* [What to work on]
Write out each record in full and exactly as given. Skip any pictures.

* [Before-and-after page screenshots]
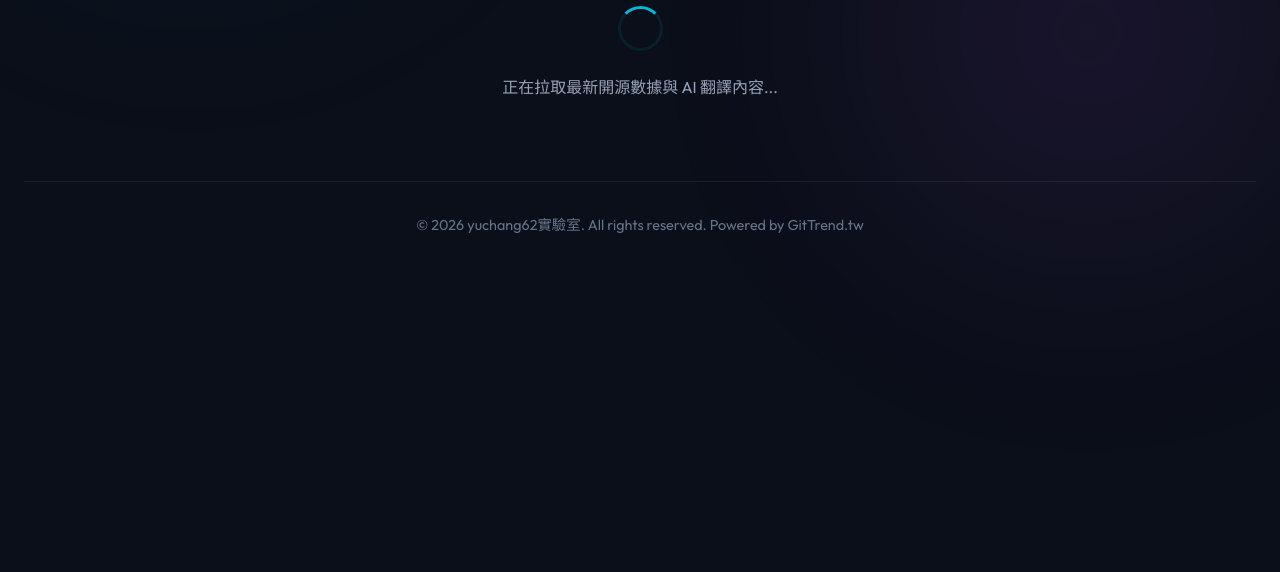
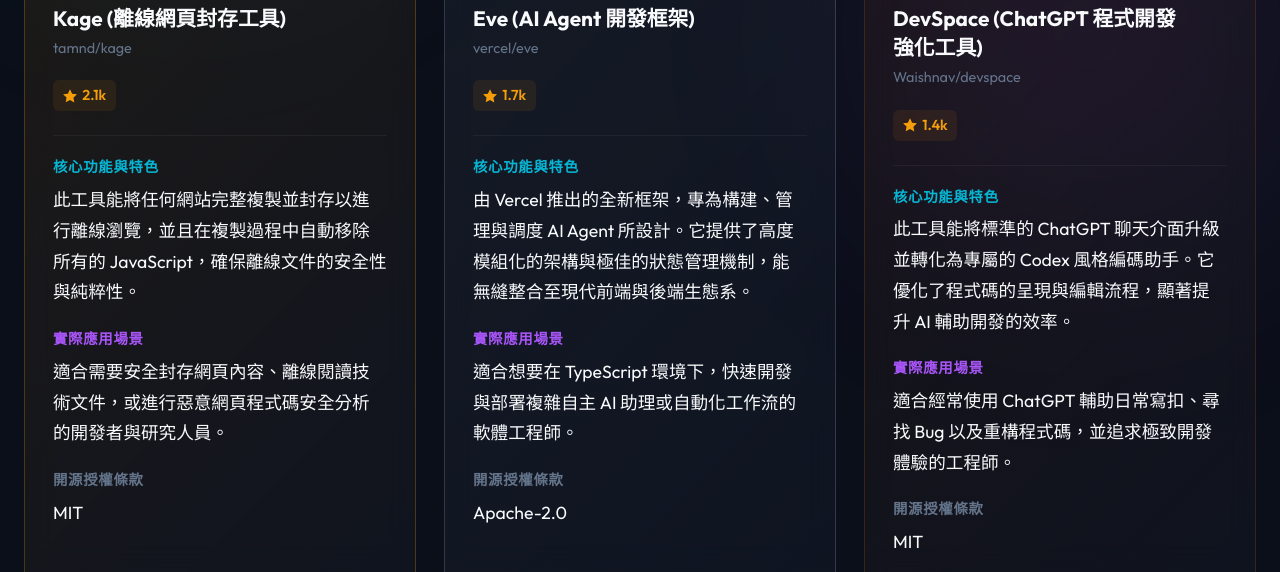
Before and after one commit to yuchang62/github-hot, a plain HTML site: page index.html in a window 1280 px wide. Shown: the part 528-1100 px from the top of the page. Before the commit the page ends 805 px from the top, so only its background shows below. Drawn offline with Linux system fonts and the light colour scheme; files that its build step writes are made by us from their sources.

Commit message:
Fix asset paths - assets are in root, not ./assets/

```diff
--- a/index.html
+++ b/index.html
@@ -11,8 +11,8 @@
   <link rel="preconnect" href="https://fonts.gstatic.com" crossorigin>
   <link href="https://fonts.googleapis.com/css2?family=Noto+Sans+TC:wght@300;400;500;700&family=Outfit:wght@300;400;500;600;700&display=swap" rel="stylesheet">
   <!-- Link Stylesheet -->
-  <script type="module" crossorigin src="./assets/index-BF3n3ZTN.js"></script>
-  <link rel="stylesheet" crossorigin href="./assets/index-jMAmWC4N.css">
+  <script type="module" crossorigin src="index-BF3n3ZTN.js"></script>
+  <link rel="stylesheet" crossorigin href="index-jMAmWC4N.css">
 </head>
 <body>
   <!-- Decorative background elements -->
```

* [Answer space]
Before and after one commit to yuchang62/github-hot, a plain HTML site: page index.html in a window 1280 px wide. Shown: the part 528-1100 px from the top of the page. Before the commit the page ends 805 px from the top, so only its background shows below. Drawn offline with Linux system fonts and the light colour scheme; files that its build step writes are made by us from their sources.

Commit message:
Fix asset paths - assets are in root, not ./assets/

```diff
--- a/index.html
+++ b/index.html
@@ -11,8 +11,8 @@
   <link rel="preconnect" href="https://fonts.gstatic.com" crossorigin>
   <link href="https://fonts.googleapis.com/css2?family=Noto+Sans+TC:wght@300;400;500;700&family=Outfit:wght@300;400;500;600;700&display=swap" rel="stylesheet">
   <!-- Link Stylesheet -->
-  <script type="module" crossorigin src="./assets/index-BF3n3ZTN.js"></script>
-  <link rel="stylesheet" crossorigin href="./assets/index-jMAmWC4N.css">
+  <script type="module" crossorigin src="index-BF3n3ZTN.js"></script>
+  <link rel="stylesheet" crossorigin href="index-jMAmWC4N.css">
 </head>
 <body>
   <!-- Decorative background elements -->
```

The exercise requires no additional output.